It’s that time of year again: The grapes have been harvested, and now they finish their ferments in the winery and await bottling. As winemakers taste these first wines of the year, they’ll start thinking about blending and bottling, and they might be surprised by some of the new pressing. How did 2015 work out for our local winemakers?
There are a few key times in the year that steer the way a vintage is headed: Winter temperatures, bud break, flowering, summer rains, weather at harvest and unexpected pests may affect it at any stage.
Over-winter deep freezes can kill vines and lower production for the next harvest. “Though we had some freezing temperatures in the ’14 to ’15 winter, the temperature lows were gradual and the vines had time to adjust, so we didn’t lose much,” says Ben Jordan, winemaker at Early Mountain Vineyards.
The next big moment is what winemakers call bud break. This is when buds push through the vine wood in preparation to grow leaves and grapes. If you’ve ever been in a vineyard and stretched out a long tendril covered with leaves, that growth came forth from a tiny bud that pushed out of the cane in the spring. Any bud damage, which is usually a result of spring frosts, threatens all that growth potential. Luckily, in 2015, all went well.
Flowering is the next nail-biter for winemakers. Each wine grape was once a tiny little flower, smaller than a Tic Tac, that needed to be pollinated. Heavy rain during flowering can knock flowers off the vine and decrease yields.
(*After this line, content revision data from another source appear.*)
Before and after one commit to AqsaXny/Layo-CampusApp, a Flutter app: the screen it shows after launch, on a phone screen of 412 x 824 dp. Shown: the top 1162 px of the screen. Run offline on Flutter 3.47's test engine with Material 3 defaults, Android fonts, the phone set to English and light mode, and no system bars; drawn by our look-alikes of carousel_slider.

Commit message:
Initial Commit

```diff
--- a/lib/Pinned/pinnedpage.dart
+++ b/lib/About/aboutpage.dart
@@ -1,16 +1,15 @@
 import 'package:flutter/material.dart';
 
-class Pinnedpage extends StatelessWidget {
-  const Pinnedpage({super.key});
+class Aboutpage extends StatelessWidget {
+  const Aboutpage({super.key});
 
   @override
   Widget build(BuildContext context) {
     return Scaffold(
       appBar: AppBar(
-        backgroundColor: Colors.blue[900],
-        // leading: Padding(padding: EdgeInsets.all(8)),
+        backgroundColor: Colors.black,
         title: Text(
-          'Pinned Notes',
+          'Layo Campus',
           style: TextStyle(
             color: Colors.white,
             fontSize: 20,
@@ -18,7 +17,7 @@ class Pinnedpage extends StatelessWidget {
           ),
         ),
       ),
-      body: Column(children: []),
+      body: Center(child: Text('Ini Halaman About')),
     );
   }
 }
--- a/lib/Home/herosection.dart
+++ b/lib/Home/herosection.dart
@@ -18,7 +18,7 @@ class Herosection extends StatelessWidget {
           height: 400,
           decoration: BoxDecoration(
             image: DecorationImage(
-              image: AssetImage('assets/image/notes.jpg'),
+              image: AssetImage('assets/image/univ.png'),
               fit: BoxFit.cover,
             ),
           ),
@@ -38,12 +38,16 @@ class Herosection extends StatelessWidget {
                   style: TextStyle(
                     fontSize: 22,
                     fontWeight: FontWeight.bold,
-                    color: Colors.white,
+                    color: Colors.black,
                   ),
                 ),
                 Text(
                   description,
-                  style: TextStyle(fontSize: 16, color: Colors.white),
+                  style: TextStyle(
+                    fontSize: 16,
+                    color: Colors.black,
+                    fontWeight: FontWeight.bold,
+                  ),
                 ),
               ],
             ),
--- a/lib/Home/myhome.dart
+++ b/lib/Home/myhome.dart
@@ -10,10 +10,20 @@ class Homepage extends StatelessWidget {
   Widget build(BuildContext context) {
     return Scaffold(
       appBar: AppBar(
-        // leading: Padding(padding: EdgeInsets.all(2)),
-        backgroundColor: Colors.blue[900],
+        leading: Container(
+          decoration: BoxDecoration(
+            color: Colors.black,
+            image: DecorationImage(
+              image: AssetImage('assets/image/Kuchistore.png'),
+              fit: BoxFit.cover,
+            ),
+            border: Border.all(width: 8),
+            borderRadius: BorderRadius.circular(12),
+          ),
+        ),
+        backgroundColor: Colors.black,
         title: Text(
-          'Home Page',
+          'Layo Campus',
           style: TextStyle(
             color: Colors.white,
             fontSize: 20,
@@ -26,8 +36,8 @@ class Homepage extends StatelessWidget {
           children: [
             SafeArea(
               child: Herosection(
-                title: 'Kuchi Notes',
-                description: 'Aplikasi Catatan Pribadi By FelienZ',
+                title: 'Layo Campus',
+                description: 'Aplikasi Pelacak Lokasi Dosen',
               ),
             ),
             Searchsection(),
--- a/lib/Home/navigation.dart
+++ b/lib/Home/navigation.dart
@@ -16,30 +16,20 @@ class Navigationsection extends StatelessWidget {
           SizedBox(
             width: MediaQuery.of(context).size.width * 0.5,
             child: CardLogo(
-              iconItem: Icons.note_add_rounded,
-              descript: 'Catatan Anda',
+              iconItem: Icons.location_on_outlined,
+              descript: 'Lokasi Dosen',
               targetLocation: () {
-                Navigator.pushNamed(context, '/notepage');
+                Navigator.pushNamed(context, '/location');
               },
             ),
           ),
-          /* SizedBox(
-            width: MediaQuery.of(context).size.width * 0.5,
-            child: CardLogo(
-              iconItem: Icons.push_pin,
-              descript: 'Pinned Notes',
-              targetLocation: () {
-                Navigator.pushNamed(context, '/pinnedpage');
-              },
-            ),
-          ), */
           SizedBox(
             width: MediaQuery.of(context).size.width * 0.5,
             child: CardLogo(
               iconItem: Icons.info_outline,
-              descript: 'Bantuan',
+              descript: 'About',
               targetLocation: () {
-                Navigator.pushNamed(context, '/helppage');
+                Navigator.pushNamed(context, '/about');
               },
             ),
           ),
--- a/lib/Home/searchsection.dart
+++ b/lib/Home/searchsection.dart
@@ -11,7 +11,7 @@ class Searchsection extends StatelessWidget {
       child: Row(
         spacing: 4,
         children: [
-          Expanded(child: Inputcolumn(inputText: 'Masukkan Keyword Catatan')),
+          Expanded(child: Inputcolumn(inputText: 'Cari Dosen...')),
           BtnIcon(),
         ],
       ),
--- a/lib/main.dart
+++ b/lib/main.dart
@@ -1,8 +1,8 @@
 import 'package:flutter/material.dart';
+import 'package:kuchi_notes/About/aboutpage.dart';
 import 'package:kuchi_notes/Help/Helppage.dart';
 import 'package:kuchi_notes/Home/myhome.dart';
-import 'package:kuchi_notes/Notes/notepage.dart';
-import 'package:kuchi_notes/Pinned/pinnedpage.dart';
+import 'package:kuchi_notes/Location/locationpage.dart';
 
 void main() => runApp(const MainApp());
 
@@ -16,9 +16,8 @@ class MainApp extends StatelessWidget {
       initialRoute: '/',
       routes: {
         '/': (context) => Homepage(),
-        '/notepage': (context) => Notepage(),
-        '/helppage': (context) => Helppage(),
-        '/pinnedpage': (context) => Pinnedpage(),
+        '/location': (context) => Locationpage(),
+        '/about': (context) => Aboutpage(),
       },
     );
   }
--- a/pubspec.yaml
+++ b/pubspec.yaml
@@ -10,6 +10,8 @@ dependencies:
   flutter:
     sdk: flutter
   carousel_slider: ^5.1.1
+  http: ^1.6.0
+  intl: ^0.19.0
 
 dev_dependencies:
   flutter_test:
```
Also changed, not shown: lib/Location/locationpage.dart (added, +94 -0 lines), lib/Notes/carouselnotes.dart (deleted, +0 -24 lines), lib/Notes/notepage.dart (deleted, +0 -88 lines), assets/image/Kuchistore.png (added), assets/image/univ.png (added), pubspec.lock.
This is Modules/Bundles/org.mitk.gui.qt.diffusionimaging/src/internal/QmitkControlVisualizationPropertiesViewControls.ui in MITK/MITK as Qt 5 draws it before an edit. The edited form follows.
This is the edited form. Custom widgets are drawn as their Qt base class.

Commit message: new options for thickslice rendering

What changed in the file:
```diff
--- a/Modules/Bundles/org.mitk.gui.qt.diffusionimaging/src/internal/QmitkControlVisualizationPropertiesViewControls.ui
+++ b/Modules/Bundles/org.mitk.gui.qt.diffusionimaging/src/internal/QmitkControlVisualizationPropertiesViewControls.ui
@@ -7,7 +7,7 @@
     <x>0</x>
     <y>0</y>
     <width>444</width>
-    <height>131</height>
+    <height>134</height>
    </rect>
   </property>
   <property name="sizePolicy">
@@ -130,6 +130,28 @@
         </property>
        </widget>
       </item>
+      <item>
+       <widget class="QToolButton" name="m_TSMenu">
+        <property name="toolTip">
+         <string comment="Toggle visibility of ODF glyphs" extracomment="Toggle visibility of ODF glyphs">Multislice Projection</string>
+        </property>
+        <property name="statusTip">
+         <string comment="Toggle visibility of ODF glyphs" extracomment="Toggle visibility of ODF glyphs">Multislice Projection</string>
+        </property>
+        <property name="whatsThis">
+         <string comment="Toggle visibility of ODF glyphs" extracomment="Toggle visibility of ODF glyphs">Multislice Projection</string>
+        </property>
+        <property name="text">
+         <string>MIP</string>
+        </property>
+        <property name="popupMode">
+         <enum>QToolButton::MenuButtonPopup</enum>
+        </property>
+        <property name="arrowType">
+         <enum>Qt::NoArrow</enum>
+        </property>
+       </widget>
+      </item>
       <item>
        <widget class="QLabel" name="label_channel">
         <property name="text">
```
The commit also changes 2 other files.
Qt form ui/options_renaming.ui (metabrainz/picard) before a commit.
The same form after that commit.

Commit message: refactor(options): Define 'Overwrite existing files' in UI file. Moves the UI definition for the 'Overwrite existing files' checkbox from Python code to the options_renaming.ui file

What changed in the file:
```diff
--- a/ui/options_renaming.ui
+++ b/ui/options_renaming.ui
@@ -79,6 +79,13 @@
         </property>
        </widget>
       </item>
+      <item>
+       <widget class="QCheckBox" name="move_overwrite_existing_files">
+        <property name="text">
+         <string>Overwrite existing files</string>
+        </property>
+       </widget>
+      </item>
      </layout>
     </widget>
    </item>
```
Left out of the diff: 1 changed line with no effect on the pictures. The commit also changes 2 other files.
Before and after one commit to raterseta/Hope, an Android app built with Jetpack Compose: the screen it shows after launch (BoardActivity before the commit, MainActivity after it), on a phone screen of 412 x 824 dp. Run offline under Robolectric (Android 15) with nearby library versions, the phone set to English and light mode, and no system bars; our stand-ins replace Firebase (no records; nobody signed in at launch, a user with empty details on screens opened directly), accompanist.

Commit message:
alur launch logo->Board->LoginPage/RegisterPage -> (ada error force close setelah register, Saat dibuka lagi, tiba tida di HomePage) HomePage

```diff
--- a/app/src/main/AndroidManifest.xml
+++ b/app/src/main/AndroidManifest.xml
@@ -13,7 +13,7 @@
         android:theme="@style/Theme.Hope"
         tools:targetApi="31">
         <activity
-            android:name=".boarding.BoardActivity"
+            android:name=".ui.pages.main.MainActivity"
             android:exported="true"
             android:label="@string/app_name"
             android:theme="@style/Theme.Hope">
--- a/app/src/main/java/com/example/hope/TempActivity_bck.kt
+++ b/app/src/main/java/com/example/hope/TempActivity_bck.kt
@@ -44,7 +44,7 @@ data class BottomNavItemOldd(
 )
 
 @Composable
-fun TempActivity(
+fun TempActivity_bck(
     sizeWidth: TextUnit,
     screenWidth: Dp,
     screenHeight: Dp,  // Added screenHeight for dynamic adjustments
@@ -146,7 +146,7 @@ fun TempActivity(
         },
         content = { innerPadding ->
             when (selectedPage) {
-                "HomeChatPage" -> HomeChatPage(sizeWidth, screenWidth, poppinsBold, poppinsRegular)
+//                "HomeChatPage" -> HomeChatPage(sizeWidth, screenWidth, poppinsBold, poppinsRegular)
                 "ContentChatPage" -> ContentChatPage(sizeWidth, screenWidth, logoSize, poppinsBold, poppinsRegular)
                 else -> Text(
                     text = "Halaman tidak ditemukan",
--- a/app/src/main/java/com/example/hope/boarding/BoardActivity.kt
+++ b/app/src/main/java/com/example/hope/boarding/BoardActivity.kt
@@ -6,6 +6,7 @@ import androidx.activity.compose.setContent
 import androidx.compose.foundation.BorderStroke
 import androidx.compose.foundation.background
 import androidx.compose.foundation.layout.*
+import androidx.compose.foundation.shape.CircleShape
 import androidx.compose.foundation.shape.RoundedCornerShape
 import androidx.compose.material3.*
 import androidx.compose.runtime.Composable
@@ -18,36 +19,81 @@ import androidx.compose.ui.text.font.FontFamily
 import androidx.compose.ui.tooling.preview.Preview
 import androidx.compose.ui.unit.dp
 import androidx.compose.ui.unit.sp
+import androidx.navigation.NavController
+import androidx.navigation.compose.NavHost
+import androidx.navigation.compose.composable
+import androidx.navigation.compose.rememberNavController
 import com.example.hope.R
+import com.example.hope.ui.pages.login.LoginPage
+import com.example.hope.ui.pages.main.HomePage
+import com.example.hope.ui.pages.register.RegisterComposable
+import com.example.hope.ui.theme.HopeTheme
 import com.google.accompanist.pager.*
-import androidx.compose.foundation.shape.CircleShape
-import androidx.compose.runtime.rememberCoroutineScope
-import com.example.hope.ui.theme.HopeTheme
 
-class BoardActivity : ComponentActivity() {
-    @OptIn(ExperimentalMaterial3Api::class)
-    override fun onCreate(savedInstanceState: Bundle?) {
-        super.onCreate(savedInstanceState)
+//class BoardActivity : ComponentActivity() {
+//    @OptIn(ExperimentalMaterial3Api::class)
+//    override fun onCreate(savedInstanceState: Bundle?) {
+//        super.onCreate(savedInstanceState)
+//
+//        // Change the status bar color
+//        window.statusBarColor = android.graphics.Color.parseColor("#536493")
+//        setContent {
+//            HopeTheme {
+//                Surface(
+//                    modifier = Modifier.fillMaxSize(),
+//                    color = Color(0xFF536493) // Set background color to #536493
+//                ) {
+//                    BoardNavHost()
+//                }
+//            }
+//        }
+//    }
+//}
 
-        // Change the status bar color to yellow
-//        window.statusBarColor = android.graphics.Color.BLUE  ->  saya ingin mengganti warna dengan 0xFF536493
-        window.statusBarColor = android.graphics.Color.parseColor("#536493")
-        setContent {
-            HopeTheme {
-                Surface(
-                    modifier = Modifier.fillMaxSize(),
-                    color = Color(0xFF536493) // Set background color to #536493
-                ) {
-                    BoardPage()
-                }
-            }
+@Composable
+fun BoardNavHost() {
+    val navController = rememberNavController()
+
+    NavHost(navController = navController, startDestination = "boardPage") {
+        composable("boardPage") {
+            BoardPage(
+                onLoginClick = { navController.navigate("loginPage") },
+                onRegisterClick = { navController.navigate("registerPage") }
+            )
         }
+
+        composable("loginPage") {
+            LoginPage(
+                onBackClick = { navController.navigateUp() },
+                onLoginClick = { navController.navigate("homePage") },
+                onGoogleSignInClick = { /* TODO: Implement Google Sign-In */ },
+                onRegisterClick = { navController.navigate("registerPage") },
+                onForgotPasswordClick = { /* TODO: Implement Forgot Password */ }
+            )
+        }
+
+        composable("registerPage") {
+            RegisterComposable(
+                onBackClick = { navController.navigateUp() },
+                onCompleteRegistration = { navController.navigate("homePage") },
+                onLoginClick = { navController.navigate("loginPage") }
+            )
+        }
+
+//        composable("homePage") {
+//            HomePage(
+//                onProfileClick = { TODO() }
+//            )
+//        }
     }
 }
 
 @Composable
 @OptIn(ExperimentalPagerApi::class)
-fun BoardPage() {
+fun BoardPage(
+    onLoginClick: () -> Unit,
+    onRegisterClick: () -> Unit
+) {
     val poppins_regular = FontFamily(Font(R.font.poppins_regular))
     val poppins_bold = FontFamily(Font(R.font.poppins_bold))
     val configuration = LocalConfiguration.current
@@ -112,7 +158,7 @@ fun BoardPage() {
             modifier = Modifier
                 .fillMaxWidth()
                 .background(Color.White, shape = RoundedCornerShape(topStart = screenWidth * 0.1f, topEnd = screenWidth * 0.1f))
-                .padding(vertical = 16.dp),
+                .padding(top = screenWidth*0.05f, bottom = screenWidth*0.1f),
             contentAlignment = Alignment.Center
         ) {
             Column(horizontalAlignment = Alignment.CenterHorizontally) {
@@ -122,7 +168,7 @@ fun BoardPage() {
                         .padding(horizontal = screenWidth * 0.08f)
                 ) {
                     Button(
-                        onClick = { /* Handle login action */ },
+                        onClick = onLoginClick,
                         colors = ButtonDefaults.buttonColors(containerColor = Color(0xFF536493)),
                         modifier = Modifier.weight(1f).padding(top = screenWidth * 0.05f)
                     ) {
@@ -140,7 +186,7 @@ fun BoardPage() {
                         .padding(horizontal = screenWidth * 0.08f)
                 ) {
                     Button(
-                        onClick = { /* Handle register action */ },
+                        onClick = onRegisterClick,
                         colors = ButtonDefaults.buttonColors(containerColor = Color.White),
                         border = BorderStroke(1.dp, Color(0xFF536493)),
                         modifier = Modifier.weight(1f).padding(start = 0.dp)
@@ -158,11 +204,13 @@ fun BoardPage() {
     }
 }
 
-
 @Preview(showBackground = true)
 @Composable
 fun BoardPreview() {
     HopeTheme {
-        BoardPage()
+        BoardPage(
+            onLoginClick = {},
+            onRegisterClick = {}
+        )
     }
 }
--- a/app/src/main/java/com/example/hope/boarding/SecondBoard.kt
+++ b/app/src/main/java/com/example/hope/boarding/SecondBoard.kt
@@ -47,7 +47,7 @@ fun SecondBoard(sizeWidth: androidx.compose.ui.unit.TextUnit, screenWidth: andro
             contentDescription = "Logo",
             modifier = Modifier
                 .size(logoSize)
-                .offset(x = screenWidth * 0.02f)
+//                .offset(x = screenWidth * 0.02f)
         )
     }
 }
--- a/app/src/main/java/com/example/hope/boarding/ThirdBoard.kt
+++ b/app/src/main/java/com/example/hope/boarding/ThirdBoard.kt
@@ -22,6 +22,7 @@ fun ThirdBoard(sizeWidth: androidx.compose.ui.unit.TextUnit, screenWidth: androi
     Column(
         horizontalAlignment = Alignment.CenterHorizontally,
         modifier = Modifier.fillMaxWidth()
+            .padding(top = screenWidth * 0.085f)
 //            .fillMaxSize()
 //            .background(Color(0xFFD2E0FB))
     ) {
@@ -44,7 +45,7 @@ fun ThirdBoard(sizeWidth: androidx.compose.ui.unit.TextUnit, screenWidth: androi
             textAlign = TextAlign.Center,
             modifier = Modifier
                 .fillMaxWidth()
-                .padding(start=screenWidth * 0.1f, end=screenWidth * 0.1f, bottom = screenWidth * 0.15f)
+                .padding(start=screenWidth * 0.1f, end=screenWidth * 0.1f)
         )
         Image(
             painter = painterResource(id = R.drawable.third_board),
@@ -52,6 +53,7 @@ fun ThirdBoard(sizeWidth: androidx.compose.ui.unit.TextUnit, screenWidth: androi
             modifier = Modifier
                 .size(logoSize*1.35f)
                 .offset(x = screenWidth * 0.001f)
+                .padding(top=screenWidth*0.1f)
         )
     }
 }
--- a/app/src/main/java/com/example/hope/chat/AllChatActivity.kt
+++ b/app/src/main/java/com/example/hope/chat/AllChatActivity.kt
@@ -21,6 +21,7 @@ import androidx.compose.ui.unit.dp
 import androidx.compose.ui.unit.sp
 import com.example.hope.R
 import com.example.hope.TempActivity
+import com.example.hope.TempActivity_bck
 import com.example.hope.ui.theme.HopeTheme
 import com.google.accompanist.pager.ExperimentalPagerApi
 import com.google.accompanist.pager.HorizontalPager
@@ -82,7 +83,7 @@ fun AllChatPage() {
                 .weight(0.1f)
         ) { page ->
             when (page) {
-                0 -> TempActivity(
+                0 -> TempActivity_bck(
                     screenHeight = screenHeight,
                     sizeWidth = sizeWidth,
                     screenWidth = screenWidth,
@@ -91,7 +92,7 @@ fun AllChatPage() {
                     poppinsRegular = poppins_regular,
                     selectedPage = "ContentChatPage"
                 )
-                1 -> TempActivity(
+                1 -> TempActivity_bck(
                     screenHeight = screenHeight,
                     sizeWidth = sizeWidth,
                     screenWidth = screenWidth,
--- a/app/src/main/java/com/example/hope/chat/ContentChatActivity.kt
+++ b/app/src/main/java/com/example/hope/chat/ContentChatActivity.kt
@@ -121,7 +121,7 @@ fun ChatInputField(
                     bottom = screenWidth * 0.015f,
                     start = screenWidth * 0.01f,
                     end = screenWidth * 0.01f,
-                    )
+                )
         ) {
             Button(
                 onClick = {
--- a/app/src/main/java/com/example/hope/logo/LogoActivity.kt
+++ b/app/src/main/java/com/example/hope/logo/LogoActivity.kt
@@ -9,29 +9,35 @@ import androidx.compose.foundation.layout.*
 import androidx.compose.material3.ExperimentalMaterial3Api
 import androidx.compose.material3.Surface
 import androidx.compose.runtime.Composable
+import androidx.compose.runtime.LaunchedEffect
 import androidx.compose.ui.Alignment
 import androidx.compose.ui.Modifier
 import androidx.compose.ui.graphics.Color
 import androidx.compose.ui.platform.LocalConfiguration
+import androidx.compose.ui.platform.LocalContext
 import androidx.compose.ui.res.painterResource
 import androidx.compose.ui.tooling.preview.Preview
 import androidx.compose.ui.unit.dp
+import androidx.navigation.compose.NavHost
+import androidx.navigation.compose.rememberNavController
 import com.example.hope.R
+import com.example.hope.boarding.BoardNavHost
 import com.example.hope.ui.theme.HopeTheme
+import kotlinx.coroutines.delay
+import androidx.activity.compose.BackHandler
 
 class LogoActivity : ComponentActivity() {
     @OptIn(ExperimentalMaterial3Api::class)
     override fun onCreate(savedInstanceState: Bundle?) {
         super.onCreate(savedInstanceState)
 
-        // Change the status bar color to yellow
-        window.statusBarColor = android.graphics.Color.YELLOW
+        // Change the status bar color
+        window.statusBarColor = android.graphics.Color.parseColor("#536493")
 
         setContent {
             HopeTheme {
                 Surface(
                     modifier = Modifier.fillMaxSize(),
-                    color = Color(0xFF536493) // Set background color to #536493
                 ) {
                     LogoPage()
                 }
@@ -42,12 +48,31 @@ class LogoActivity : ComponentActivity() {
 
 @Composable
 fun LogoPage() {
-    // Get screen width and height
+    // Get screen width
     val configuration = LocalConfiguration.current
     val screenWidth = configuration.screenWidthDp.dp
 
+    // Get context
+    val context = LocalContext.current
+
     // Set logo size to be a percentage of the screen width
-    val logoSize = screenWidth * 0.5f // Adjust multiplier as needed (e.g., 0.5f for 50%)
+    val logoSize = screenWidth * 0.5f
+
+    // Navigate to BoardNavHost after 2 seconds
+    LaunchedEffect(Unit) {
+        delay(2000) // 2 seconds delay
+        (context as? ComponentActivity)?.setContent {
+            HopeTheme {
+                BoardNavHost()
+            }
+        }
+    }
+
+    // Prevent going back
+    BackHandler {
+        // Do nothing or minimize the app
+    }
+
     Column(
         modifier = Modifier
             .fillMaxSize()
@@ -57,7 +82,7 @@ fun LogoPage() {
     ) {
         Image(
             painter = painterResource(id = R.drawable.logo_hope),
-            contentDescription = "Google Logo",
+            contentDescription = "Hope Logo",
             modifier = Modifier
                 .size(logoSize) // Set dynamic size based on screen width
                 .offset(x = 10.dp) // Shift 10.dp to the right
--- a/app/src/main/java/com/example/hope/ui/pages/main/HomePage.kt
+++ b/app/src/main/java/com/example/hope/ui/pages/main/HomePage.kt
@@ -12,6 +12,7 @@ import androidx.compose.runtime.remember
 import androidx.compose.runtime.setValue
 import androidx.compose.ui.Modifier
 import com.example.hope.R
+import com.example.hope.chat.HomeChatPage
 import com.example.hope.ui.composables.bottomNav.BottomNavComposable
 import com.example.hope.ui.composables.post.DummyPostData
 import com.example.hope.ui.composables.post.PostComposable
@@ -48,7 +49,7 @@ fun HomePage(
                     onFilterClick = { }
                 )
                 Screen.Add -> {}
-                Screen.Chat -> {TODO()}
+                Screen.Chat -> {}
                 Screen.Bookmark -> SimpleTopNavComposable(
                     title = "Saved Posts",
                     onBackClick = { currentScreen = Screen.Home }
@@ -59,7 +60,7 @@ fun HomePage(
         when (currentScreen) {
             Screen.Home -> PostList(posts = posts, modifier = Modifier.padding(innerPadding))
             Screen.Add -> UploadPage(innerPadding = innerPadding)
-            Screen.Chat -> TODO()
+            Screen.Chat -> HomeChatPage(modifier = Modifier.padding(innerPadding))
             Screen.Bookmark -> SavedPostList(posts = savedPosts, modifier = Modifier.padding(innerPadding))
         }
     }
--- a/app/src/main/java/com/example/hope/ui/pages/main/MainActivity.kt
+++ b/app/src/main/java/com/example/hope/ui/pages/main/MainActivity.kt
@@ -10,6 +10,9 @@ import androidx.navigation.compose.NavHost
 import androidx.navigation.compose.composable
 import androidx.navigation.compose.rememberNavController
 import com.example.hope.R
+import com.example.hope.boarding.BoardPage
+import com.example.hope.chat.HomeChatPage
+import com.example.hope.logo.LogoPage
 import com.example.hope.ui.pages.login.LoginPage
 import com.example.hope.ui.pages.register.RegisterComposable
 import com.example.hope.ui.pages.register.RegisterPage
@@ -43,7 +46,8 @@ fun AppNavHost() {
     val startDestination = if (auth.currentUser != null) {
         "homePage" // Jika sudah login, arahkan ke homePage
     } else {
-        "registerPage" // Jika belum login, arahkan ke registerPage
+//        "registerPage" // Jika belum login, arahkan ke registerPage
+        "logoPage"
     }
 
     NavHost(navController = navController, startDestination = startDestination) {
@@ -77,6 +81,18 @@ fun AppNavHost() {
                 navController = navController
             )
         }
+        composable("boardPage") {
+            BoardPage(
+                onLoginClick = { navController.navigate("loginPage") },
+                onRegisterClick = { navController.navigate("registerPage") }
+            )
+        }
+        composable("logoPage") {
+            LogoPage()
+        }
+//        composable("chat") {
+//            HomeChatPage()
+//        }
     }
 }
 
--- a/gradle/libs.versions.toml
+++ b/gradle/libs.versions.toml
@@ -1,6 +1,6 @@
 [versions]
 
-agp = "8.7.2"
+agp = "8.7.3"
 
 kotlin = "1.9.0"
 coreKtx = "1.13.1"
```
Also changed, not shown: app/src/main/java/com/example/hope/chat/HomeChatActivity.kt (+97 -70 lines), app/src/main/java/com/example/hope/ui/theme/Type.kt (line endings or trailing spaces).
This year, flowering went just fine and the vintage was off to a lovely beginning.
In early summer, we experienced more rainfall than usual, and it was a bit worrisome. But just as wine country headed toward red alert, things dried up in July and the end of the summer was a winemaker’s dream. Because the rains came in the early summer accompanied by cool temperatures, Jake Busching, winemaker at Michael Shaps Wineworks, says these conditions “allowed for fruit development and acid retention with very little threat of vineyard problems.”
The white wine harvest commenced, and “It was a great year for whites,” says Rachel Vrooman of Stinson Vineyards. Most winemakers are calling this a near-perfect white wine vintage, because the fruit quality is excellent, yields were on par and they could harvest based on when the grapes were ready, as opposed to picking around weather constraints. Those making sparkling wines report an excellent season as well.
Winemakers are especially excited about the 2015 viognier, which “yielded an amazing crop this year with nearly perfect maturity parameters,” says Busching. “Every winery in the state is going to have a viognier of note to sell next year, which is a fantastic nod to why this is our state grape.”
Any winery hanging its hat on the accessible Rhône varietal will have a high quality 2015 offering. “I’m particularly excited about the viognier we sourced from Mount Juliet,” says Kirsty Harmon of Blenheim Vineyards. “Viognier was a much better producer for us overall this year. Crop levels were finally back up to normal after having two very light vintages. Having not made a 2014 viognier due to low yields, I’m already looking forward to blending and bottling the 2015.” Also keep your eye out for viognier by Matthieu Finot at King Family Vineyards and Emily Pelton at Veritas.
In addition, you’ll want to seek out a few other special white wines. Early Mountain’s Block 9 pinot gris is tasting so ethereal that it is producing a separate bottling of it. “This was the best pinot gris vintage I’ve seen,” Jordan said.
Luca Paschina and the team at Barboursville Vineyards harvested their first vintage of fiano, an ancient Italian grape found near Naples and Rome, and with the excellent white grape harvest, it promises to be a stunning bottling. Paschina is also looking forward to the 2015 vermentino.
Early-ripening reds, such as merlot and malbec, fared nicely as well.
But just as vineyards were scheduled to produce an incredible overall vintage, Hurricane Joaquin passed by in the Atlantic, and freak storms dumped heavy rain on local vines in the midst of the red grape harvest. Luckily, Joaquin veered away from us and the weather, though dreadful, wasn’t catastrophic. At Barboursville, “to be prepared in case of a power outage, I rented a massive diesel generator, not so cheap either, which I guess scared the hurricane away,” Paschina says.
Some wineries harvested early to avoid the rains; others did a partial harvest before the rains and picked the rest of the fruit when things dried up later. The red vintage is still a good one, but had the rain stayed away, it would have been just about perfect. A few producers expressed disappointment with their cabernet sauvignon harvests—it either came in too early to be fully ripe, or after the rains, which translates to a less powerful wine. Northern Virginia didn’t experience the same rain as the Charlottesville area, so you’ll see some better luck with cabernet sauvignon from that region.
Which reds should you look for from 2015? Busching is enthusiastic about tannat. “The balance in this varietal is bordering on perfect and is going to be a standout wine for our region,” he says. Vrooman is happy with her merlot, cabernet franc and petit verdot. Paschina is looking forward to the 2015 Barboursville Octagon, which will blend merlot, cabernet franc and petit verdot.
But if there’s one take-away from this harvest, it’s to stock up on your 2015 viognier.